The 'Kavadi' varies in shape and size from the simple shape of a street hawker's storehouse (a wooden stick with two baskets at each end, slung across the shoulder) to the costly palanquin structure, profusely flower- bedecked and decoratively interwoven with peacock feathers. In all cases the Kavadi has a good many brass bells adorning it and announcing it as the Kavadi-bearer draws it along. As, very often, the Kavadi bearer observes silence; the bells are the only eloquent signs of a Kavadi procession.
The two baskets hanging at either end of the Kavadi will contain rice, milk or other articles that the devotee has vowed to offer to Lord Muruga. The more devout among them, and especially those who do it as a 'Sadhana' (meditation), collect these articles by begging. They travel on foot from village to village, and beg from door to door. The villagers offer their articles directly into the basket of the Kavadi.
The Kavadi-bearer continues begging until the baskets are full or the avowed quantity is reached, and then offers the Kavadi to the Lord. Some keen devotees undertake to walk barefooted from home to one of the shrines of Lord Muruga, bearing the Kavadi all the way, and collecting materials for the offering. He has to walk a hundred miles sometimes! The people who place the articles in the baskets also receive the Lord's blessings.
The Kavadi-bearer is required to observe various rules between the time he takes up the Kavadi and the day of the offering.
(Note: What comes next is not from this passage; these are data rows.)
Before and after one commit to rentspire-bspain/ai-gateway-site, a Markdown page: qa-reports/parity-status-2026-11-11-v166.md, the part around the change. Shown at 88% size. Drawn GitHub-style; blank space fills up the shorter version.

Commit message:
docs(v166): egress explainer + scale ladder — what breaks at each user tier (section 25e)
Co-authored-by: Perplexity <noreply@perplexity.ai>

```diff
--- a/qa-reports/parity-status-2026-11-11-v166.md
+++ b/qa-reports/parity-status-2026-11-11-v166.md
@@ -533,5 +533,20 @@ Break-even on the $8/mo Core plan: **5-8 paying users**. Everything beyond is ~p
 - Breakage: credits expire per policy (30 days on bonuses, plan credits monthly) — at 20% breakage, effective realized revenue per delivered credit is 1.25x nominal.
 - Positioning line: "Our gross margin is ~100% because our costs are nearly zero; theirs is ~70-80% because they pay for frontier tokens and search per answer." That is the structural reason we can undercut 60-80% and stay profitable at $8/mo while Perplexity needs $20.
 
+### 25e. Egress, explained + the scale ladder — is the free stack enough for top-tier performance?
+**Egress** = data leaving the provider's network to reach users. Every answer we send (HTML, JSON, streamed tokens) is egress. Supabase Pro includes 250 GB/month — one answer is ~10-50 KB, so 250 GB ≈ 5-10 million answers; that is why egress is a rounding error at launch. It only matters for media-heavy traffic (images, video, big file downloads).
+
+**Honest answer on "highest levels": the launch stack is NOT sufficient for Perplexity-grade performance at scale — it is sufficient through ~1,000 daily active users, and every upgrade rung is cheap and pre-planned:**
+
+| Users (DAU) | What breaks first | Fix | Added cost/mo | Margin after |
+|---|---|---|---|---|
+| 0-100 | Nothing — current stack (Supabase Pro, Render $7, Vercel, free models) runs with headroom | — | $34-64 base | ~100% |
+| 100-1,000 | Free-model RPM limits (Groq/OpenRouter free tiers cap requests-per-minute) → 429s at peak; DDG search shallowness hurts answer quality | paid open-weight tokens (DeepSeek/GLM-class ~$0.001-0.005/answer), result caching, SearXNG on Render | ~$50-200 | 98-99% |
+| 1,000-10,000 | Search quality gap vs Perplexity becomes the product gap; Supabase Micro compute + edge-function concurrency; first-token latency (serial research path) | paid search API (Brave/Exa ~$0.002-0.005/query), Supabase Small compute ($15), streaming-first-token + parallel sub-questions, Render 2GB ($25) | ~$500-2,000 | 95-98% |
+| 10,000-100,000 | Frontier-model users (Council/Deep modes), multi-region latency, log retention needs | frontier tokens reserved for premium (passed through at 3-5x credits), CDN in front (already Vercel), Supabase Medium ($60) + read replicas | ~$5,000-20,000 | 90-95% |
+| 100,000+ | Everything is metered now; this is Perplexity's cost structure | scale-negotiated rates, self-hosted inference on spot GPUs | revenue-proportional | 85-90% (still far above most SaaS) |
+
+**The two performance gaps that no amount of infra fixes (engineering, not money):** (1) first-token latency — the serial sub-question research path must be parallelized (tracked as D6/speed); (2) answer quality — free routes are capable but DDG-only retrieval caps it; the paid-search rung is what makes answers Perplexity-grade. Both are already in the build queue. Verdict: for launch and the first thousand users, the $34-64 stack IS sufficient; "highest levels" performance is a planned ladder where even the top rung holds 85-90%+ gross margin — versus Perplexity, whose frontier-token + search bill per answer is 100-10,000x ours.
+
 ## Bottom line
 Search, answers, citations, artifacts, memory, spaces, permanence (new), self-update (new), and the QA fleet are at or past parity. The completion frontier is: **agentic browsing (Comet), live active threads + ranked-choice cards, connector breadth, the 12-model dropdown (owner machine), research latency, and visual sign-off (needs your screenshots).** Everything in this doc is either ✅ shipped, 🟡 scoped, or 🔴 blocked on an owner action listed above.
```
He has to perform elaborate ceremonies at the time of assuming the Kavadi and at the time of offering it to the Lord. He also puts on the dress of a 'Pandaram', a Shaivite mendicant. It consists of a saffron-coloured cloth, a scarlet conical cap, and a cane silver-capped at both ends. Lord Shiva, the Supreme Pandaram, Himself loves to wear this dress. The Pandaram lives on alms only. The Kavadi-bearer's bare chest is covered with several 'Rudraksha Malas' (rosaries).
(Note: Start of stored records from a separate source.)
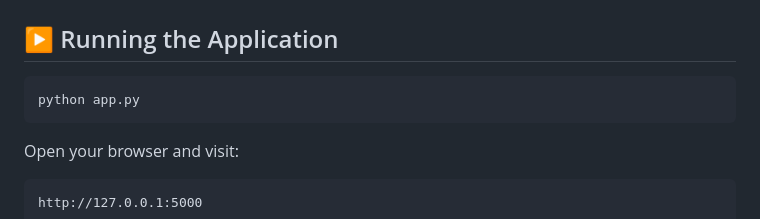
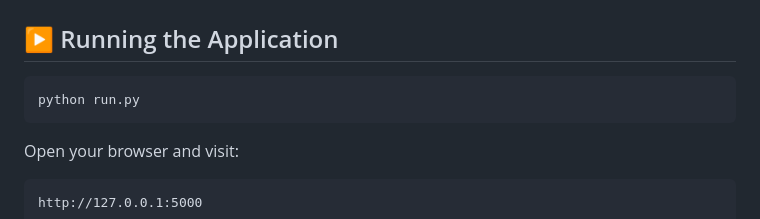
Before and after one commit to vasu-tagline/airbnb_website, a Markdown page: README.md, the part around the change. GitHub-like rendering.

````diff
--- a/README.md
+++ b/README.md
@@ -217,7 +217,7 @@ MAIL_PASSWORD=your_email_app_password
 ## ▶️ Running the Application
 
 ```bash
-python app.py
+python run.py
 ```
 
 Open your browser and visit:
````
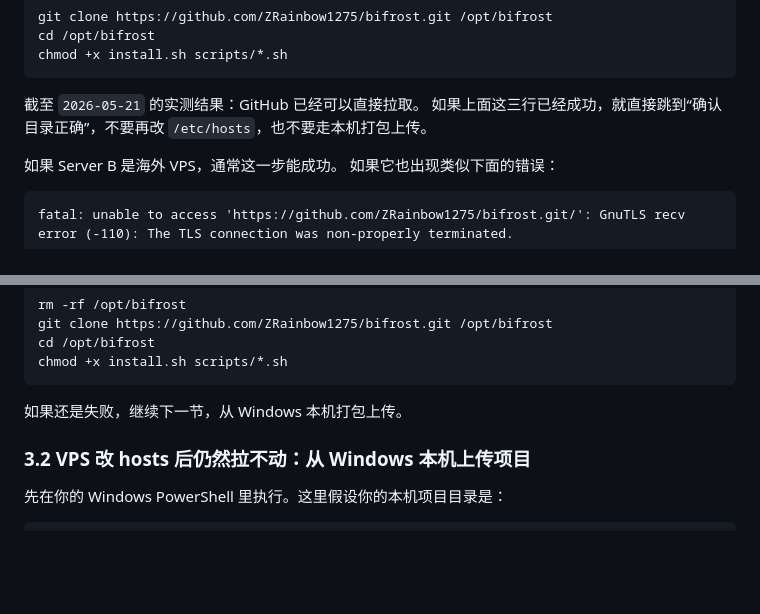
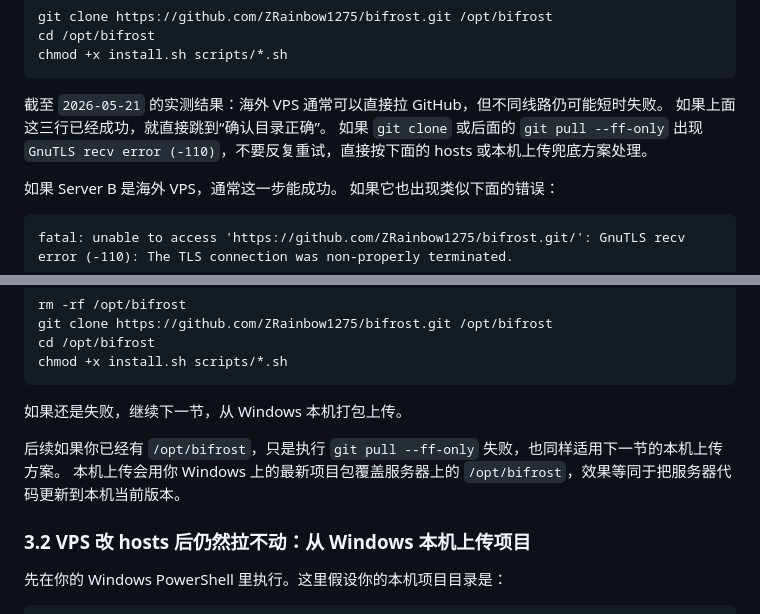
Before and after one commit to ZRainbow1275/bifrost, a Markdown page: FROM_ZERO_SERVER_B_RUNBOOK.md, 2 parts joined by grey strips. Drawn GitHub-style; blank space fills up the shorter version.

Commit message:
docs: clarify github pull fallback

````diff
--- a/FROM_ZERO_SERVER_B_RUNBOOK.md
+++ b/FROM_ZERO_SERVER_B_RUNBOOK.md
@@ -98,8 +98,9 @@ cd /opt/bifrost
 chmod +x install.sh scripts/*.sh
 ```
 
-截至 `2026-05-21` 的实测结果：GitHub 已经可以直接拉取。
-如果上面这三行已经成功，就直接跳到“确认目录正确”，不要再改 `/etc/hosts`，也不要走本机打包上传。
+截至 `2026-05-21` 的实测结果：海外 VPS 通常可以直接拉 GitHub，但不同线路仍可能短时失败。
+如果上面这三行已经成功，就直接跳到“确认目录正确”。
+如果 `git clone` 或后面的 `git pull --ff-only` 出现 `GnuTLS recv error (-110)`，不要反复重试，直接按下面的 hosts 或本机上传兜底方案处理。
 
 如果 Server B 是海外 VPS，通常这一步能成功。
 如果它也出现类似下面的错误：
@@ -161,6 +162,9 @@ chmod +x install.sh scripts/*.sh
 ```
 
 如果还是失败，继续下一节，从 Windows 本机打包上传。
+
+后续如果你已经有 `/opt/bifrost`，只是执行 `git pull --ff-only` 失败，也同样适用下一节的本机上传方案。
+本机上传会用你 Windows 上的最新项目包覆盖服务器上的 `/opt/bifrost`，效果等同于把服务器代码更新到本机当前版本。
 
 ### 3.2 VPS 改 hosts 后仍然拉不动：从 Windows 本机上传项目
 
````
Also changed, not shown: FROM_ZERO_SERVER_A_RUNBOOK.md (+6 -2 lines).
The Kavadi-bearer observes celibacy. He takes only pure, Satwic food; he abstains from all sorts of intoxicating drinks and drugs, He continuously thinks of God. Many of the Kavadi-bearers, especially those who do it as a spiritual Sadhana, impose various sorts of self-torture upon themselves.
Some pass a sharp little spear through their tongue, which is made to protrude out of the mouth. Others may pass a spear through the cheeks. This sort of piercing is done on other parts of the body also. The bearer does not shave; he grows a long beard. He eats only once a day. The spear pierced through his tongue or cheeks reminds him constantly of Lord Muruga. It also prevents him from speaking. It gives him great power of endurance.
The Kavadi-bearer is in a high state of religious fervour. He dances in ecstasy. His very appearance is awe-inspiring; there is divine radiance on his face. Devotees often experience the state of feeling complete union with the Lord. Sometimes the Deity enters their body and possesses them for some time.
This is the most difficult Kavadi-offering. With the Kavadi hanging on his shoulders, the devotee walks through a pit of burning coals. The devotees all around the pit sing hymns in praise of the Lord. The beating of the drums and the burning of the incense make the entire atmosphere awe-inspiring. The real devotee gets into a state of ecstasy and easily walks over the fire.
The Kavadi festival is celebrated at all shrines of Lord Muruga. Dancing in a hypnotic trance to the rhythm of drums, devotees of Muruga carry the Kavadi all the way up the Palani hills to fulfill their vow. Ettukudi Kavadi Festival is a famous festival celebrated during the months of April-May. Devotees from places and villages around this temple come here with Kavadis, milk pots, coconuts, cocks and goats. This is a major crowd pulling festival where one can see the true Tamil culture in its habitat.